• Problem description:
Repeat the listing below in full and exactly. Pictures are to be omitted.

• Entries provided:
==================================================
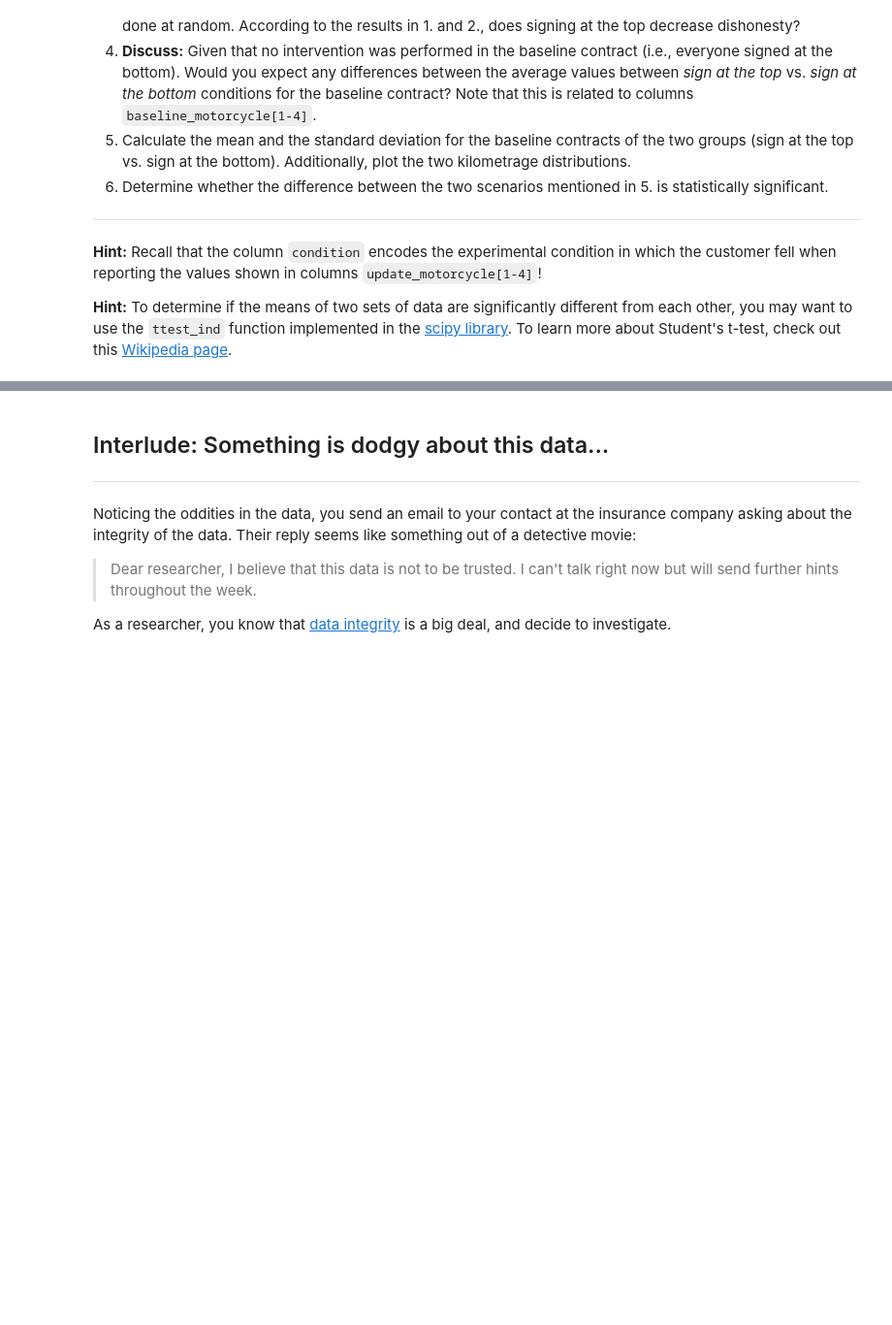
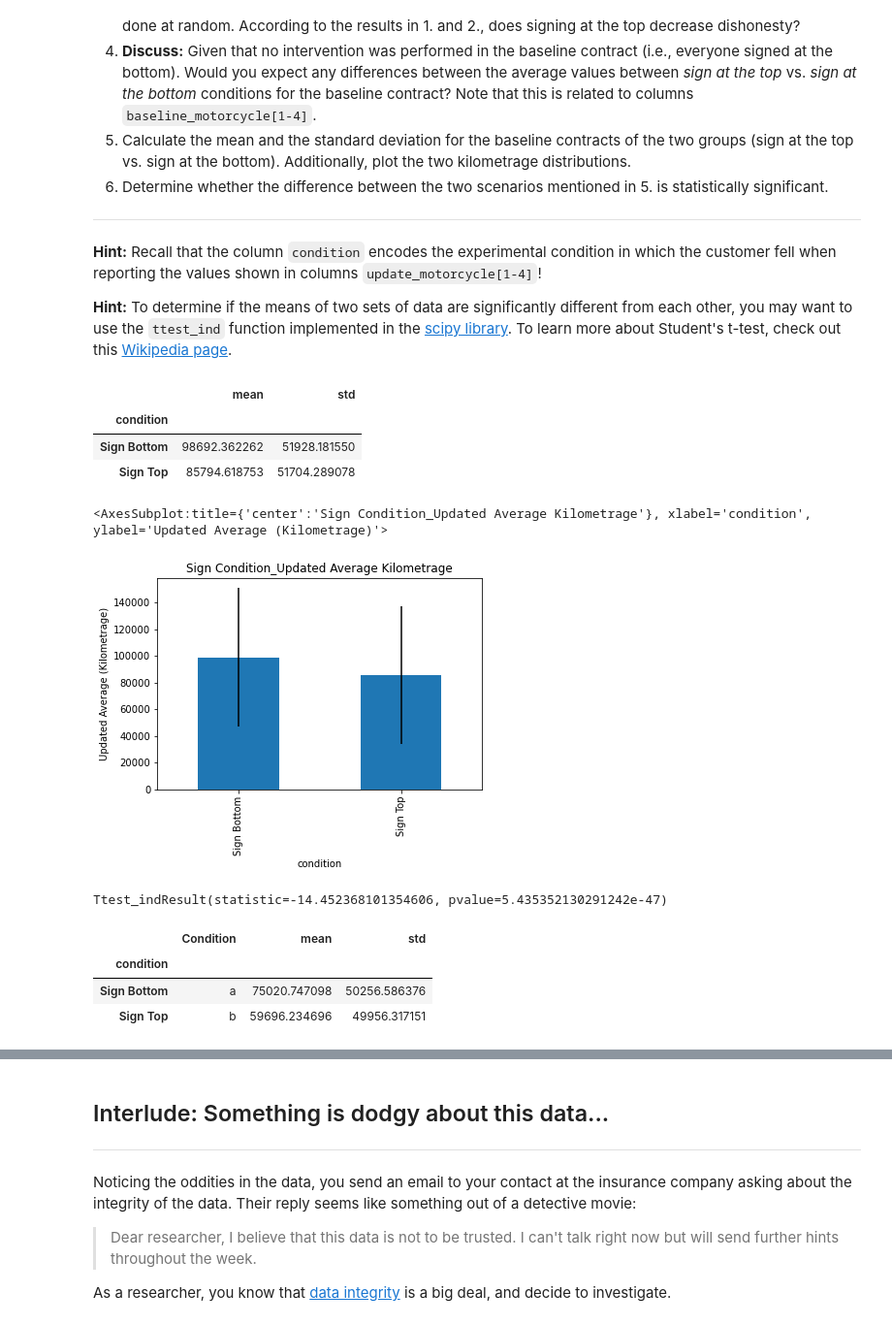
Before and after one commit to lancelotzomax/2021, a Jupyter notebook: Homework/01 - Pandas Data Wrangling and Data Viz/hw1.ipynb, the cells around one changed output, grey strips where cells are left out. Shown at 97% size. Drawn from its saved outputs; the diff is of its cells as text; code cells hidden in the pictures; blank space fills up the shorter version.

```diff
--- a/Homework/01 - Pandas Data Wrangling and Data Viz/hw1.ipynb
+++ b/Homework/01 - Pandas Data Wrangling and Data Viz/hw1.ipynb
@@ -555,3 +555,57 @@ reporting the values shown in columns `update_motorcycle[1-4]`!
  the `ttest_ind` function implemented in the
  [scipy library](https://docs.scipy.org/doc/scipy/reference/generated/scipy.stats.ttest_ind.html). To learn more about
  Student's t-test, check out this [Wikipedia page](https://en.wikipedia.org/wiki/Student%27s_t-test).
+# %%
+# Task 4.1
+
+# Mean and the standard deviation of the updated average kilometrage for two conditions
+update_average_mean = tsv_read_copy.groupby("condition")['update_average'].agg('mean')
+update_average_std = tsv_read_copy.groupby("condition")['update_average'].agg('std')
+
+update_average_mean_std = pd.DataFrame({       'mean':update_average_mean,
+                                        'std':update_average_std})
+update_average_mean_std
+# %% [output]
+|  | mean | std |
+| condition |  |  |
+| Sign Bottom | 98692.362262 | 51928.181550 |
+| Sign Top | 85794.618753 | 51704.289078 |
+# %%
+# Task 4.1
+
+# Distribution of updated average kilometrage
+sign_bottom = tsv_read_copy[['condition','update_average']].sort_values(ascending=[True], by=['condition'])
+sign_top = tsv_read_copy[['condition','update_average']].sort_values(ascending=[False], by=['condition'])
+sign_condition = pd.merge(sign_bottom, sign_top, how='outer')
+
+sign_condition.groupby("condition")['update_average'].agg('mean')
+
+update_average_mean_std.plot(kind = "bar", y = "mean", legend = False, title = "Sign Condition_Updated Average Kilometrage", yerr = "std", ylabel = 'Updated Average (Kilometrage)')
+# %% [output]
+<AxesSubplot:title={'center':'Sign Condition_Updated Average Kilometrage'}, xlabel='condition', ylabel='Updated Average (Kilometrage)'>
+[figure, added]
+# %%
+#Task 4.2
+
+bottom = tsv_read_copy[tsv_read_copy['condition'] == 'Sign Top']['update_average']
+top = tsv_read_copy[tsv_read_copy['condition'] == 'Sign Bottom']['update_average']
+
+stats.ttest_ind(bottom, top)
+# %% [output]
+Ttest_indResult(statistic=-14.452368101354606, pvalue=5.435352130291242e-47)
+# %%
+# Task 4.5
+
+# Mean and the standard deviation of the baseline average kilometrage for two conditions
+baseline_average_mean = tsv_read_copy.groupby("condition")['baseline_average'].agg('mean')
+baseline_average_std = tsv_read_copy.groupby("condition")['baseline_average'].agg('std')
+
+baseline_average_mean_std = pd.DataFrame({'Condition':['a', 'b'],
+                                        'mean':baseline_average_mean,
+                                        'std':baseline_average_std})
+baseline_average_mean_std
+# %% [output]
+|  | Condition | mean | std |
+| condition |  |  |  |
+| Sign Bottom | a | 75020.747098 | 50256.586376 |
+| Sign Top | b | 59696.234696 | 49956.317151 |
```
Also changed, not shown: parts of 11 cells of this notebook.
==================================================
• Response box:
Before and after one commit to lancelotzomax/2021, a Jupyter notebook: Homework/01 - Pandas Data Wrangling and Data Viz/hw1.ipynb, the cells around one changed output, grey strips where cells are left out. Shown at 97% size. Drawn from its saved outputs; the diff is of its cells as text; code cells hidden in the pictures; blank space fills up the shorter version.

```diff
--- a/Homework/01 - Pandas Data Wrangling and Data Viz/hw1.ipynb
+++ b/Homework/01 - Pandas Data Wrangling and Data Viz/hw1.ipynb
@@ -555,3 +555,57 @@ reporting the values shown in columns `update_motorcycle[1-4]`!
  the `ttest_ind` function implemented in the
  [scipy library](https://docs.scipy.org/doc/scipy/reference/generated/scipy.stats.ttest_ind.html). To learn more about
  Student's t-test, check out this [Wikipedia page](https://en.wikipedia.org/wiki/Student%27s_t-test).
+# %%
+# Task 4.1
+
+# Mean and the standard deviation of the updated average kilometrage for two conditions
+update_average_mean = tsv_read_copy.groupby("condition")['update_average'].agg('mean')
+update_average_std = tsv_read_copy.groupby("condition")['update_average'].agg('std')
+
+update_average_mean_std = pd.DataFrame({       'mean':update_average_mean,
+                                        'std':update_average_std})
+update_average_mean_std
+# %% [output]
+|  | mean | std |
+| condition |  |  |
+| Sign Bottom | 98692.362262 | 51928.181550 |
+| Sign Top | 85794.618753 | 51704.289078 |
+# %%
+# Task 4.1
+
+# Distribution of updated average kilometrage
+sign_bottom = tsv_read_copy[['condition','update_average']].sort_values(ascending=[True], by=['condition'])
+sign_top = tsv_read_copy[['condition','update_average']].sort_values(ascending=[False], by=['condition'])
+sign_condition = pd.merge(sign_bottom, sign_top, how='outer')
+
+sign_condition.groupby("condition")['update_average'].agg('mean')
+
+update_average_mean_std.plot(kind = "bar", y = "mean", legend = False, title = "Sign Condition_Updated Average Kilometrage", yerr = "std", ylabel = 'Updated Average (Kilometrage)')
+# %% [output]
+<AxesSubplot:title={'center':'Sign Condition_Updated Average Kilometrage'}, xlabel='condition', ylabel='Updated Average (Kilometrage)'>
+[figure, added]
+# %%
+#Task 4.2
+
+bottom = tsv_read_copy[tsv_read_copy['condition'] == 'Sign Top']['update_average']
+top = tsv_read_copy[tsv_read_copy['condition'] == 'Sign Bottom']['update_average']
+
+stats.ttest_ind(bottom, top)
+# %% [output]
+Ttest_indResult(statistic=-14.452368101354606, pvalue=5.435352130291242e-47)
+# %%
+# Task 4.5
+
+# Mean and the standard deviation of the baseline average kilometrage for two conditions
+baseline_average_mean = tsv_read_copy.groupby("condition")['baseline_average'].agg('mean')
+baseline_average_std = tsv_read_copy.groupby("condition")['baseline_average'].agg('std')
+
+baseline_average_mean_std = pd.DataFrame({'Condition':['a', 'b'],
+                                        'mean':baseline_average_mean,
+                                        'std':baseline_average_std})
+baseline_average_mean_std
+# %% [output]
+|  | Condition | mean | std |
+| condition |  |  |  |
+| Sign Bottom | a | 75020.747098 | 50256.586376 |
+| Sign Top | b | 59696.234696 | 49956.317151 |
```
Also changed, not shown: parts of 11 cells of this notebook.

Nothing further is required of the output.